During the second part of our process, we developed several schematic schemes highlighting how different organizational structures would position a same content. We ran several scenarios with different priorities, such as reporting, archiving, entertaining, debating, and showcasing. Several hybrid scenarios were developed. With a specific scenario in mind, we finalized a new website map that took into consideration how important the content was hierarchically, but also how purposeful it was to the outlined goals and how effectively it was accessible.
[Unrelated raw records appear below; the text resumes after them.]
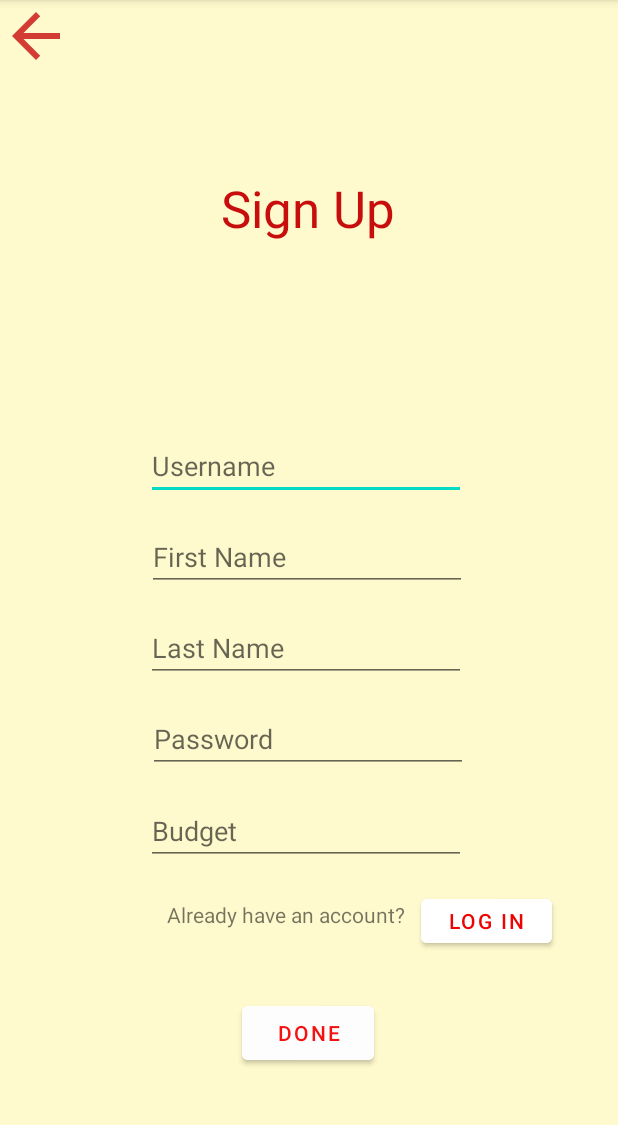
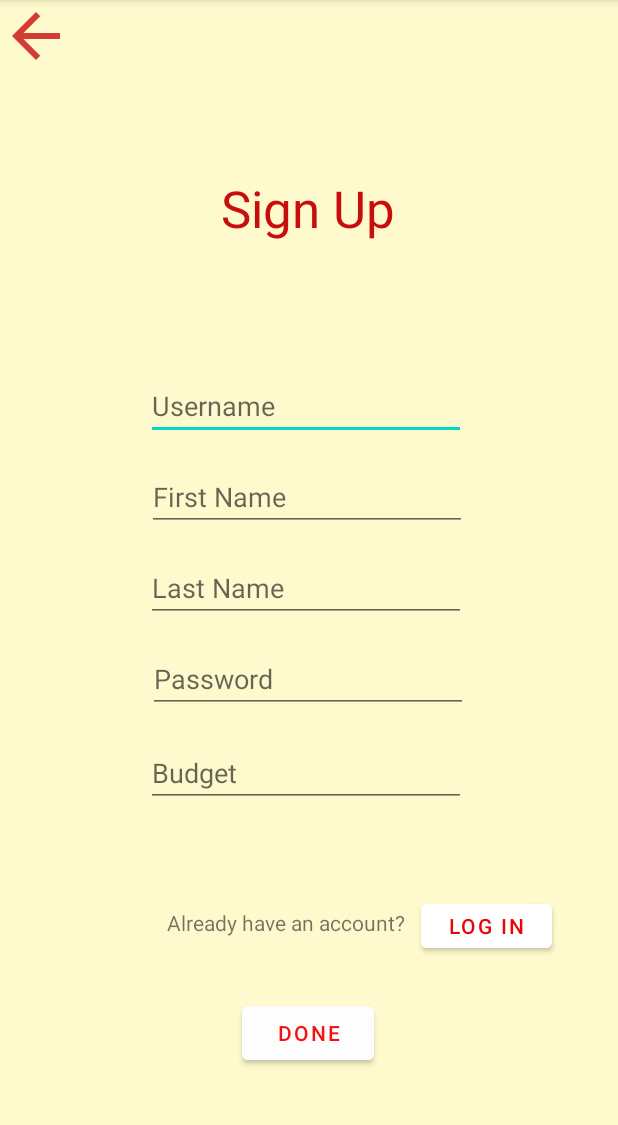
Before and after one commit to kahbodaeini/Garage, an Android app: the SignUpActivity screen opened directly, with no data from a screen before it, on a phone screen of 412 x 824 dp, the part 84-1209 px from its top. Run offline under Robolectric (Android 15) with nearby library versions, the phone set to English and light mode, and no system bars; our stand-ins replace navigation-ui; libraries missing offline, so code that uses them is left out: org.json.simple.

Commit message:
debug SignUpActivity.java push to kahbod

```diff
--- a/app/src/main/res/layout/signup_layout.xml
+++ b/app/src/main/res/layout/signup_layout.xml
@@ -41,7 +41,7 @@
         android:layout_width="wrap_content"
         android:layout_height="wrap_content"
         android:layout_marginStart="100dp"
-        android:layout_marginTop="70dp"
+        android:layout_marginTop="30dp"
         android:layout_marginEnd="101dp"
         android:layout_marginBottom="14dp"
         android:ems="10"
@@ -131,7 +131,8 @@
         app:layout_constraintBottom_toBottomOf="parent"
         app:layout_constraintEnd_toStartOf="@+id/login_button"
         app:layout_constraintStart_toStartOf="parent"
-        app:layout_constraintTop_toBottomOf="@+id/budget_sign_up" />
+        app:layout_constraintTop_toBottomOf="@+id/budget_sign_up"
+        app:layout_constraintVertical_bias="1.0" />
 
     <Button
         android:id="@+id/login_button"
@@ -146,7 +147,8 @@
         app:layout_constraintBottom_toBottomOf="parent"
         app:layout_constraintEnd_toEndOf="parent"
         app:layout_constraintStart_toEndOf="@+id/textView3"
-        app:layout_constraintTop_toBottomOf="@+id/budget_sign_up" />
+        app:layout_constraintTop_toBottomOf="@+id/budget_sign_up"
+        app:layout_constraintVertical_bias="0.961" />
 
     <Button
         android:id="@+id/done_button"
@@ -168,12 +170,13 @@
 
     <TextView
         android:id="@+id/error"
-        android:layout_width="wrap_content"
-        android:layout_height="wrap_content"
-        android:text=""
+        android:layout_width="126dp"
+        android:layout_height="19dp"
+        android:text="HELLO"
         android:textColor="@android:color/holo_red_dark"
-        tools:layout_editor_absoluteX="86dp"
-        tools:layout_editor_absoluteY="528dp"
-        tools:ignore="MissingConstraints" />
+        android:textSize="100dp"
+        tools:ignore="MissingConstraints"
+        tools:layout_editor_absoluteX="81dp"
+        tools:layout_editor_absoluteY="576dp" />
 
 </androidx.constraintlayout.widget.ConstraintLayout>
```
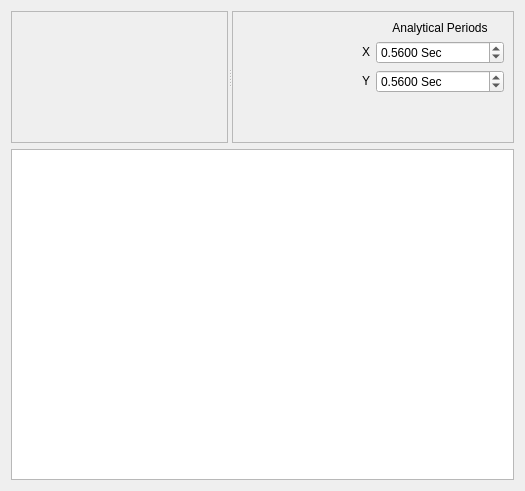
The window that widgets/earthquake_factor.ui (ebrahimraeyat/civilTools) describes before a commit, drawn with Qt 5.
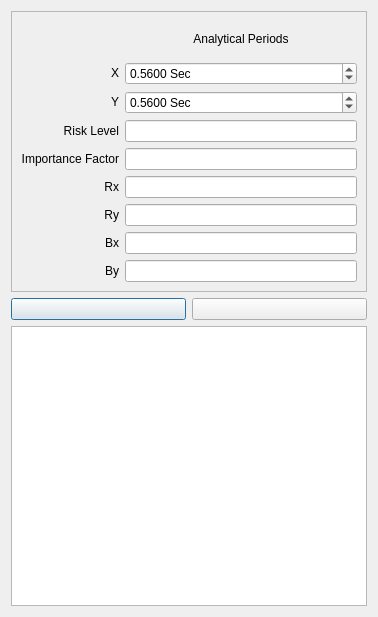
The same window after the commit. Icons and pictures are not drawn.

Commit message: adding export to etabs and word to earthquake command

```diff
--- a/widgets/earthquake_factor.ui
+++ b/widgets/earthquake_factor.ui
@@ -6,8 +6,8 @@
    <rect>
     <x>0</x>
     <y>0</y>
-    <width>525</width>
-    <height>491</height>
+    <width>378</width>
+    <height>617</height>
    </rect>
   </property>
   <property name="windowTitle">
@@ -15,30 +15,6 @@
   </property>
   <layout class="QVBoxLayout" name="verticalLayout">
    <item>
-    <widget class="QSplitter" name="hsplitter1">
-     <property name="orientation">
-      <enum>Qt::Horizontal</enum>
-     </property>
-     <widget class="QFrame" name="draw_frame">
-      <property name="sizePolicy">
-       <sizepolicy hsizetype="Expanding" vsizetype="Expanding">
-        <horstretch>0</horstretch>
-        <verstretch>0</verstretch>
-       </sizepolicy>
-      </property>
-      <property name="cursor">
-       <cursorShape>OpenHandCursor</cursorShape>
-      </property>
-      <property name="layoutDirection">
-       <enum>Qt::LeftToRight</enum>
-      </property>
-      <property name="frameShape">
-       <enum>QFrame::StyledPanel</enum>
-      </property>
-      <property name="frameShadow">
-       <enum>QFrame::Raised</enum>
-      </property>
-     </widget>
      <widget class="QFrame" name="frame">
       <property name="sizePolicy">
        <sizepolicy hsizetype="Expanding" vsizetype="Expanding">
@@ -55,7 +31,17 @@
       <property name="frameShadow">
        <enum>QFrame::Raised</enum>
       </property>
-      <layout class="QGridLayout" name="gridLayout_2">
+     <layout class="QGridLayout" name="gridLayout">
+      <item row="0" column="1">
+       <widget class="QLabel" name="label">
+        <property name="text">
+         <string>Analytical Periods</string>
+        </property>
+        <property name="alignment">
+         <set>Qt::AlignCenter</set>
+        </property>
+       </widget>
+      </item>
        <item row="1" column="0">
         <widget class="QLabel" name="label_11">
          <property name="text">
@@ -66,30 +52,11 @@
          </property>
         </widget>
        </item>
-       <item row="2" column="1">
-        <widget class="QDoubleSpinBox" name="yTAnalaticalSpinBox">
-         <property name="suffix">
-          <string> Sec</string>
-         </property>
-         <property name="decimals">
-          <number>4</number>
-         </property>
-         <property name="minimum">
-          <double>0.010000000000000</double>
-         </property>
-         <property name="maximum">
-          <double>10.000000000000000</double>
-         </property>
-         <property name="singleStep">
-          <double>0.050000000000000</double>
-         </property>
-         <property name="value">
-          <double>0.560000000000000</double>
-         </property>
-        </widget>
-       </item>
        <item row="1" column="1">
         <widget class="QDoubleSpinBox" name="xTAnalaticalSpinBox">
+        <property name="layoutDirection">
+         <enum>Qt::LeftToRight</enum>
+        </property>
          <property name="suffix">
           <string> Sec</string>
          </property>
@@ -120,32 +87,173 @@
          </property>
         </widget>
        </item>
-       <item row="0" column="1">
-        <widget class="QLabel" name="label">
+      <item row="2" column="1">
+       <widget class="QDoubleSpinBox" name="yTAnalaticalSpinBox">
+        <property name="layoutDirection">
+         <enum>Qt::LeftToRight</enum>
+        </property>
+        <property name="suffix">
+         <string> Sec</string>
+        </property>
+        <property name="decimals">
+         <number>4</number>
+        </property>
+        <property name="minimum">
+         <double>0.010000000000000</double>
+        </property>
+        <property name="maximum">
+         <double>10.000000000000000</double>
+        </property>
+        <property name="singleStep">
+         <double>0.050000000000000</double>
+        </property>
+        <property name="value">
+         <double>0.560000000000000</double>
+        </property>
+       </widget>
+      </item>
+      <item row="3" column="0">
+       <widget class="QLabel" name="label_2">
          <property name="text">
-          <string>Analytical Periods</string>
+         <string>Risk Level</string>
          </property>
          <property name="alignment">
-          <set>Qt::AlignCenter</set>
+         <set>Qt::AlignRight|Qt::AlignTrailing|Qt::AlignVCenter</set>
          </property>
         </widget>
        </item>
-       <item row="3" column="0" colspan="2">
-        <spacer name="verticalSpacer">
-         <property name="orientation">
-          <enum>Qt::Vertical</enum>
-         </property>
-         <property name="sizeHint" stdset="0">
-          <size>
-           <width>20</width>
-           <height>40</height>
-          </size>
-         </property>
-        </spacer>
-       </item>
-      </layout>
-     </widget>
-    </widget>
+      <item row="3" column="1">
+       <widget class="QLineEdit" name="risk_level">
+        <property name="readOnly">
+         <bool>true</bool>
+        </property>
+       </widget>
+      </item>
+      <item row="4" column="0">
+       <widget class="QLabel" name="label_3">
+        <property name="text">
+         <string>Importance Factor</string>
+        </property>
+        <property name="alignment">
+         <set>Qt::AlignRight|Qt::AlignTrailing|Qt::AlignVCenter</set>
+        </property>
+       </widget>
+      </item>
+      <item row="4" column="1">
+       <widget class="QLineEdit" name="importance_factor">
+        <property name="readOnly">
+         <bool>true</bool>
+        </property>
+       </widget>
+      </item>
+      <item row="5" column="0">
+       <widget class="QLabel" name="label_4">
+        <property name="text">
+         <string>Rx</string>
+        </property>
+        <property name="alignment">
+         <set>Qt::AlignRight|Qt::AlignTrailing|Qt::AlignVCenter</set>
+        </property>
+       </widget>
+      </item>
+      <item row="5" column="1">
+       <widget class="QLineEdit" name="rx">
+        <property name="readOnly">
+         <bool>true</bool>
+        </property>
+       </widget>
+      </item>
+      <item row="6" column="0">
+       <widget class="QLabel" name="label_5">
+        <property name="text">
+         <string>Ry</string>
+        </property>
+        <property name="alignment">
+         <set>Qt::AlignRight|Qt::AlignTrailing|Qt::AlignVCenter</set>
+        </property>
+       </widget>
+      </item>
+      <item row="6" column="1">
+       <widget class="QLineEdit" name="ry">
+        <property name="readOnly">
+         <bool>true</bool>
+        </property>
+       </widget>
+      </item>
+      <item row="7" column="0">
+       <widget class="QLabel" name="label_7">
+        <property name="text">
+         <string>Bx</string>
+        </property>
+        <property name="alignment">
+         <set>Qt::AlignRight|Qt::AlignTrailing|Qt::AlignVCenter</set>
+        </property>
+       </widget>
+      </item>
+      <item row="7" column="1">
+       <widget class="QLineEdit" name="bx">
+        <property name="readOnly">
+         <bool>true</bool>
+        </property>
+       </widget>
+      </item>
+      <item row="8" column="0">
+       <widget class="QLabel" name="label_6">
+        <property name="text">
+         <string>By</string>
+        </property>
+        <property name="alignment">
+         <set>Qt::AlignRight|Qt::AlignTrailing|Qt::AlignVCenter</set>
+        </property>
+       </widget>
+      </item>
+      <item row="8" column="1">
+       <widget class="QLineEdit" name="by">
+        <property name="readOnly">
+         <bool>true</bool>
+        </property>
+       </widget>
+      </item>
+     </layout>
+    </widget>
+   </item>
+   <item>
+    <layout class="QHBoxLayout" name="horizontalLayout">
+     <item>
+      <widget class="QPushButton" name="apply_to_etabs">
+       <property name="text">
+        <string/>
+       </property>
+       <property name="icon">
+        <iconset resource="../civiltools.qrc">
+         <normaloff>:/civiltools/images/etabs.png</normaloff>:/civiltools/images/etabs.png</iconset>
+       </property>
+       <property name="iconSize">
+        <size>
+         <width>80</width>
+         <height>80</height>
+        </size>
+       </property>
+      </widget>
+     </item>
+     <item>
+      <widget class="QPushButton" name="export_to_word">
+       <property name="text">
+        <string/>
+       </property>
+       <property name="icon">
+        <iconset resource="../civiltools.qrc">
+         <normaloff>:/civiltools/images/word.svg</normaloff>:/civiltools/images/word.svg</iconset>
+       </property>
+       <property name="iconSize">
+        <size>
+         <width>80</width>
+         <height>80</height>
+        </size>
+       </property>
+      </widget>
+     </item>
+    </layout>
    </item>
    <item>
     <widget class="QTableView" name="structure_properties_table">
```
Left out of the diff: 4 changed lines with no effect on the pictures. Lines whose indentation alone changed are shown as unchanged. The commit also changes 4 other files.
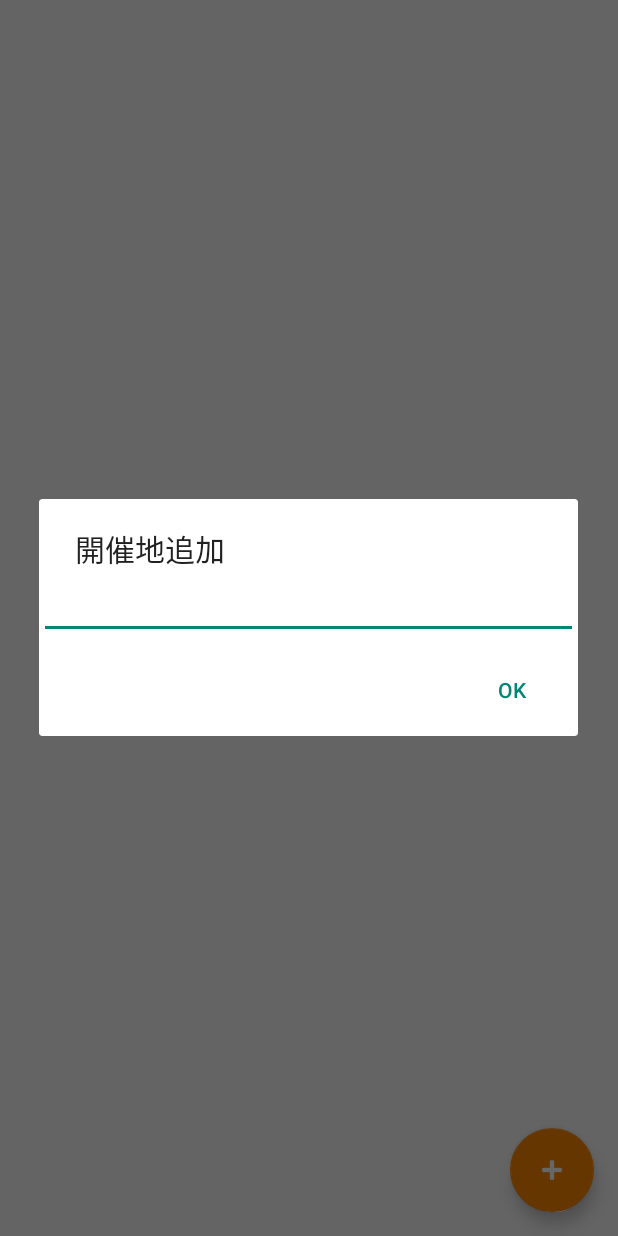
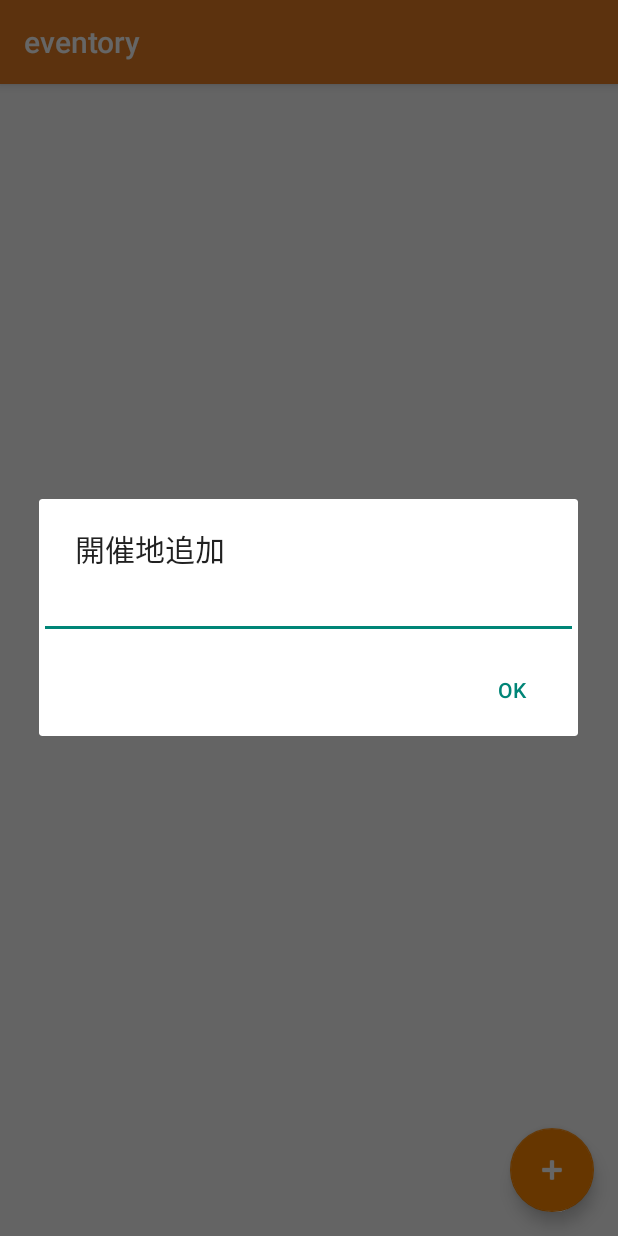
Before and after one commit to KokiKono/Eventory, an Android app: the ConfigAtPlaceActivity screen opened directly, with no data from a screen before it, after a tap on an icon or button, on a phone screen of 412 x 824 dp. Run offline under Robolectric (Android 15) with nearby library versions, the phone set to English and light mode, and no system bars; libraries missing offline, so code that uses them is left out: co.moonmonkeylabs.realmrecyclerview, io.realm; 6 statements that could not run were skipped.

Commit message:
ActionBarのデザイン変更、不要なファイルを削除

```diff
--- a/app/src/main/java/local/koki/android/eventory/view/controller/ConfigAtPlaceActivity.kt
+++ b/app/src/main/java/local/koki/android/eventory/view/controller/ConfigAtPlaceActivity.kt
@@ -8,6 +8,7 @@ import android.support.design.widget.FloatingActionButton
 import android.support.v7.app.ActionBar
 import android.support.v7.widget.LinearLayoutManager
 import android.support.v7.widget.RecyclerView
+import android.support.v7.widget.Toolbar
 import android.util.Log
 import android.view.*
 
@@ -30,7 +31,9 @@ class ConfigAtPlaceActivity : AppCompatActivity() {
     override fun onCreate(savedInstanceState: Bundle?) {
         super.onCreate(savedInstanceState)
         setContentView(R.layout.activity_config_at_place)
-
+        var toolbar = findViewById(R.id.my_toolbar) as Toolbar
+        setSupportActionBar(toolbar)
+        supportActionBar!!.setDefaultDisplayHomeAsUpEnabled(true)
         Realm.init(applicationContext)
         mRealm = Realm.getDefaultInstance()
         mRecyclerView = findViewById(R.id.list) as RecyclerView
@@ -39,9 +42,6 @@ class ConfigAtPlaceActivity : AppCompatActivity() {
         //リストに下線を付ける
         mRecyclerView!!.addItemDecoration(DividerItemDecoration(applicationContext))
         mRecyclerView!!.layoutManager = LinearLayoutManager(this)
-        //←の付与
-        val actionBar: ActionBar = supportActionBar as ActionBar
-        actionBar.setDisplayHomeAsUpEnabled(true)
         mFloatingActionButton!!.setOnClickListener { v ->
             var edit: EditText = EditText(v.context)
             AlertDialog.Builder(v.context)
--- a/app/src/main/res/layout-v21/activity_config_at_place.xml
+++ b/app/src/main/res/layout-v21/activity_config_at_place.xml
@@ -4,12 +4,22 @@
     xmlns:tools="http://schemas.android.com/tools"
     android:layout_width="match_parent"
     android:layout_height="match_parent">
-
+    <android.support.v7.widget.Toolbar
+        xmlns:app="http://schemas.android.com/apk/res-auto"
+        android:id="@+id/my_toolbar"
+        android:layout_width="match_parent"
+        android:layout_height="?attr/actionBarSize"
+        android:elevation="4dp"
+        android:theme="@style/AppTheme.AppBarOverlay"
+        app:popupTheme="@style/ThemeOverlay.AppCompat.Light"/>
     <android.support.v7.widget.RecyclerView
         android:id="@+id/list"
         android:layout_width="match_parent"
         android:layout_height="match_parent"
-        tools:listitem="@layout/config_item" />
+        tools:listitem="@layout/config_item"
+        android:paddingTop="?attr/actionBarSize"
+        app:layout_behavior="@string/appbar_scrolling_view_behavior"
+        android:clipToPadding="false"/>
 
     <android.support.design.widget.FloatingActionButton
         android:id="@+id/floatingActionButton"
@@ -21,6 +31,5 @@
         app:backgroundTint="@android:color/holo_orange_dark"
         app:fabSize="normal"
         app:layout_anchor="@+id/list"
-        app:layout_anchorGravity="bottom|end"
-        app:layout_behavior="local.koki.android.eventory.view.receycler.ScrollAwareFABBehavior" />
+        app:layout_anchorGravity="bottom|end" />
 </android.support.design.widget.CoordinatorLayout>
--- a/app/src/main/res/values/styles.xml
+++ b/app/src/main/res/values/styles.xml
@@ -17,6 +17,7 @@
     <style name="AppTheme.AppBarOverlay" parent="ThemeOverlay.AppCompat.Dark.ActionBar">
         <item name="android:textColorPrimary">@color/colorWhite</item>
         <item name="android:background">@color/keep</item>
+        <item name="android:textColor">@color/colorBlack</item>
     </style>
 
     <style name="AppTheme.PopupOverlay" parent="ThemeOverlay.AppCompat.Light" />
```
Also changed, not shown: app/src/main/java/local/koki/android/eventory/view/controller/ConfigAtJenreAcitivty.kt (+5 -3 lines), app/src/main/java/local/koki/android/eventory/view/fragment/EventFragment.kt (+8 -0 lines), app/src/main/java/local/koki/android/eventory/view/fragment/SearchFragment.kt (+30 -12 lines), app/src/main/java/local/koki/android/eventory/view/listener/RecyclerScrollListener.kt (added, +43 -0 lines), app/src/main/java/local/koki/android/eventory/view/receycler/ScrollAwareFABBehavior.kt (deleted, +0 -33 lines), app/src/main/res/layout-v21/activity_config_at_jenre.xml (+12 -2 lines), app/src/main/res/layout-v21/fragment_list_search.xml (+20 -1 lines).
An important aspect of this project is that the LAF, a non-profit organization, has only a very restrained amount of hours devoted to the maintenance and updating of the website. Each solution we proposed considered the long-term evolution of the site, embracing the fact that it had to almost generate itself. Solutions costing less input time were preferred to more custom ones. Each category was color coded in a CSS format, giving the site more visual interest without needing the design of custom headings. The type became an important part of the site’s visual identity. We opted for a monospaced font, keeping consistent the amount of glyphs visible on a title line, facilitating the work of the site editor. Wanting a distinct look for this design-conscious organization, we were not satisfied with the default “safe” typefaces. Instead, we chose to use the new @font-face rule in CSS and a font-embedding system based on W3C standards, providing a secure, reliable way to use fonts whose files are hosted on a global network of servers (cloud hosting). Fedra Mono, our choice form the Typotheque foundry in the Netherlands, lends an edgier look to the clear-cut site.
Since collecting, formatting and editing images is what takes most time in the updating of the site, we assigned images locations only where necessary, keeping their quality really high. With a site now mainly typographic, we looked for opportunities for exceptions. The main one is the big scale placement of an image in the background of the text. It is a space for invited curators to showcase photographic essays or illustrations to web only content.